• Activity: Set down every record below exactly as it stands, with the pictures omitted.

[Web document revisions]
- Opening Delimiter -
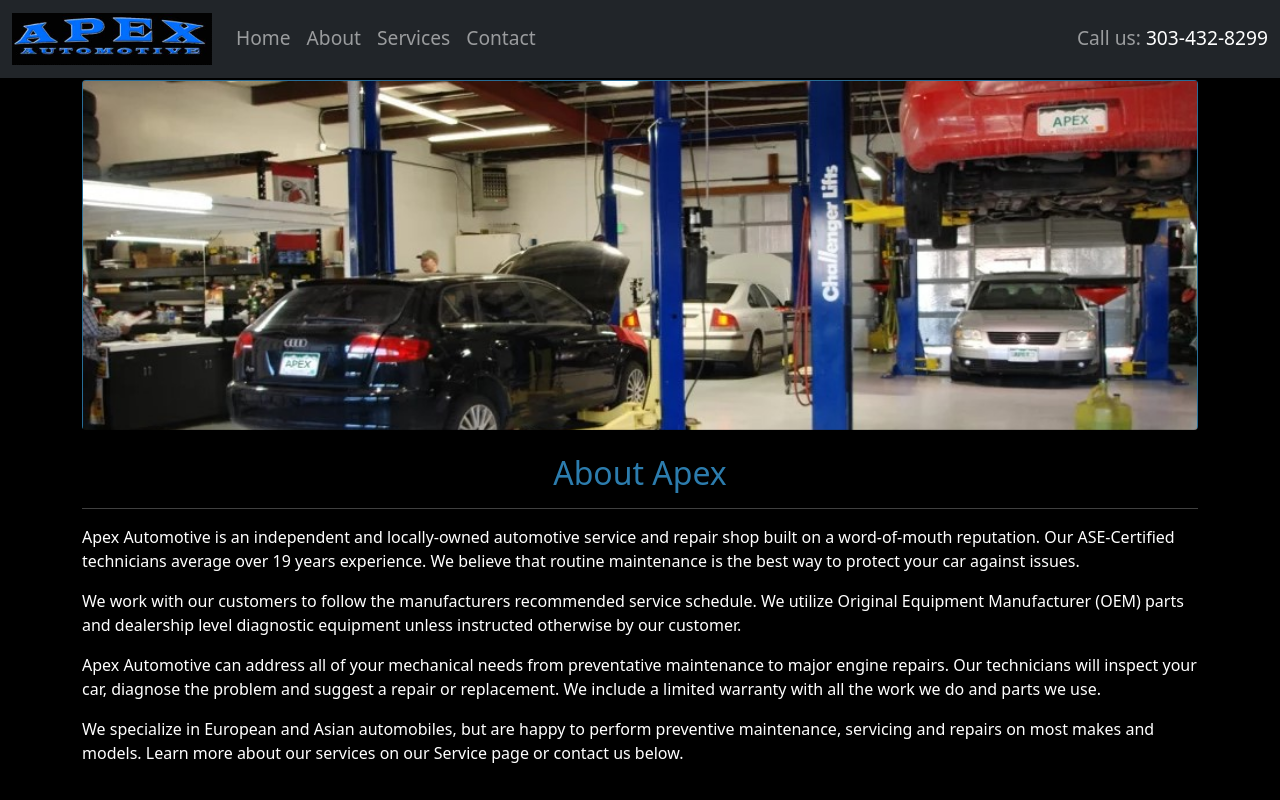
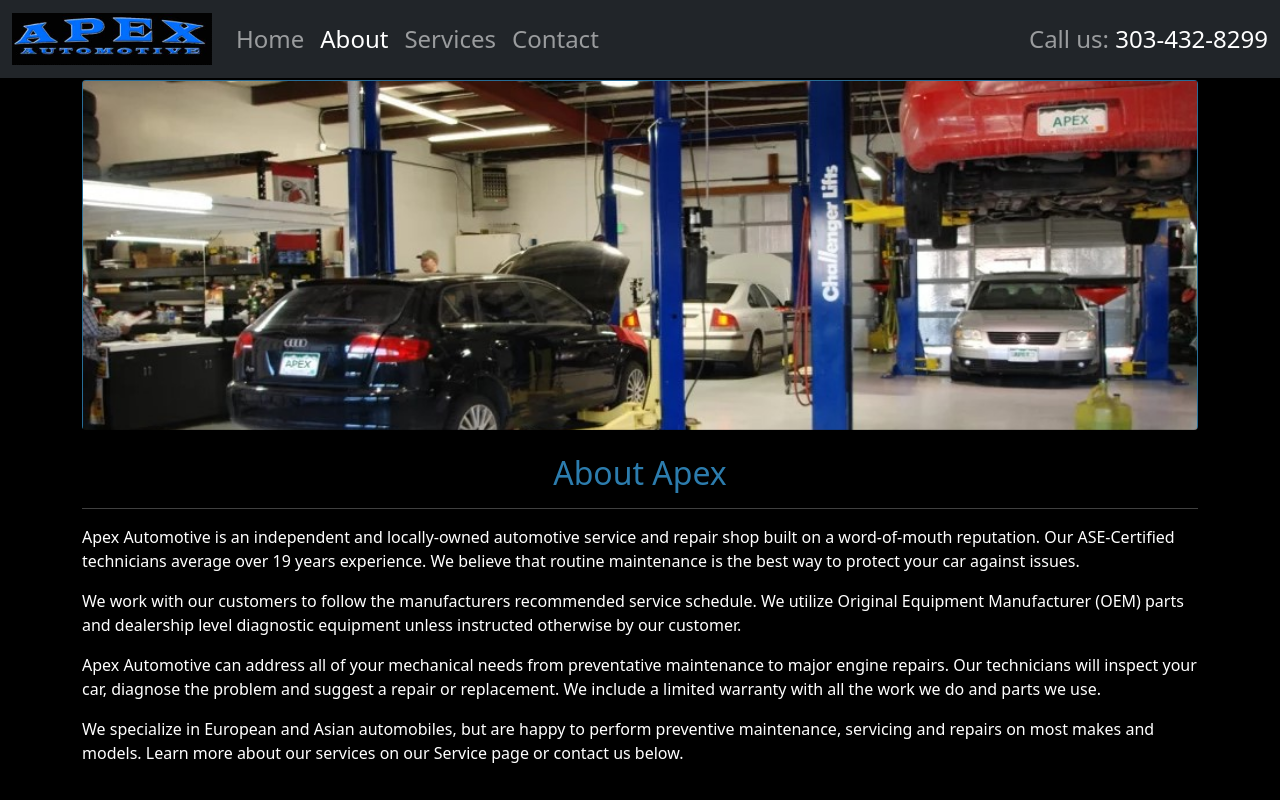
Before and after one commit to EatDrinkAndBeMiller/eatdrinkandbemiller.github.io, a website: page Final/about.html in a window 1280 px wide. Shown: the top 800 px of the page. Drawn offline with nearby package versions, Linux system fonts and the light colour scheme.

Commit message:
navbar updates

```diff
--- a/Final/about.html
+++ b/Final/about.html
@@ -27,19 +27,19 @@
       <div class="collapse navbar-collapse" id="navbarText">
         <ul class="navbar-nav me-auto mb-2 mb-lg-0">
           <li class="nav-item">
-            <a class="nav-link" aria-current="page" href="index.html" style="font-size: larger;">Home</a>
-          </li>
-          <li class="nav-item active">
-            <a class="nav-link" href="about.html" style="font-size: larger;">About</a>
+            <a class="nav-link" aria-current="page" href="index.html" style="font-size: x-large;">Home</a>
           </li>
           <li class="nav-item">
-            <a class="nav-link" href="services.html" style="font-size: larger;">Services</a>
+            <a class="nav-link active" href="about.html" style="font-size: x-large;">About</a>
           </li>
           <li class="nav-item">
-            <a class="nav-link" href="contact.html" style="font-size: larger;">Contact</a>
+            <a class="nav-link" href="services.html" style="font-size: x-large;">Services</a>
+          </li>
+          <li class="nav-item">
+            <a class="nav-link" href="contact.html" style="font-size: x-large;">Contact</a>
           </li>
         </ul>
-        <span class="navbar-text" style="font-size: larger;">
+        <span class="navbar-text" style="font-size: x-large;">
           Call us&colon; <a href="tel:3034328299" id="phone">303-432-8299</a>
         </span>
       </div>
```
Also changed, not shown: Final/contact.html (+5 -5 lines), Final/index.html (+5 -5 lines), Final/services.html (+7 -7 lines).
- Closing Delimiter -
• Result:
Before and after one commit to EatDrinkAndBeMiller/eatdrinkandbemiller.github.io, a website: page Final/about.html in a window 1280 px wide. Shown: the top 800 px of the page. Drawn offline with nearby package versions, Linux system fonts and the light colour scheme.

Commit message:
navbar updates

```diff
--- a/Final/about.html
+++ b/Final/about.html
@@ -27,19 +27,19 @@
       <div class="collapse navbar-collapse" id="navbarText">
         <ul class="navbar-nav me-auto mb-2 mb-lg-0">
           <li class="nav-item">
-            <a class="nav-link" aria-current="page" href="index.html" style="font-size: larger;">Home</a>
-          </li>
-          <li class="nav-item active">
-            <a class="nav-link" href="about.html" style="font-size: larger;">About</a>
+            <a class="nav-link" aria-current="page" href="index.html" style="font-size: x-large;">Home</a>
           </li>
           <li class="nav-item">
-            <a class="nav-link" href="services.html" style="font-size: larger;">Services</a>
+            <a class="nav-link active" href="about.html" style="font-size: x-large;">About</a>
           </li>
           <li class="nav-item">
-            <a class="nav-link" href="contact.html" style="font-size: larger;">Contact</a>
+            <a class="nav-link" href="services.html" style="font-size: x-large;">Services</a>
+          </li>
+          <li class="nav-item">
+            <a class="nav-link" href="contact.html" style="font-size: x-large;">Contact</a>
           </li>
         </ul>
-        <span class="navbar-text" style="font-size: larger;">
+        <span class="navbar-text" style="font-size: x-large;">
           Call us&colon; <a href="tel:3034328299" id="phone">303-432-8299</a>
         </span>
       </div>
```
Also changed, not shown: Final/contact.html (+5 -5 lines), Final/index.html (+5 -5 lines), Final/services.html (+7 -7 lines).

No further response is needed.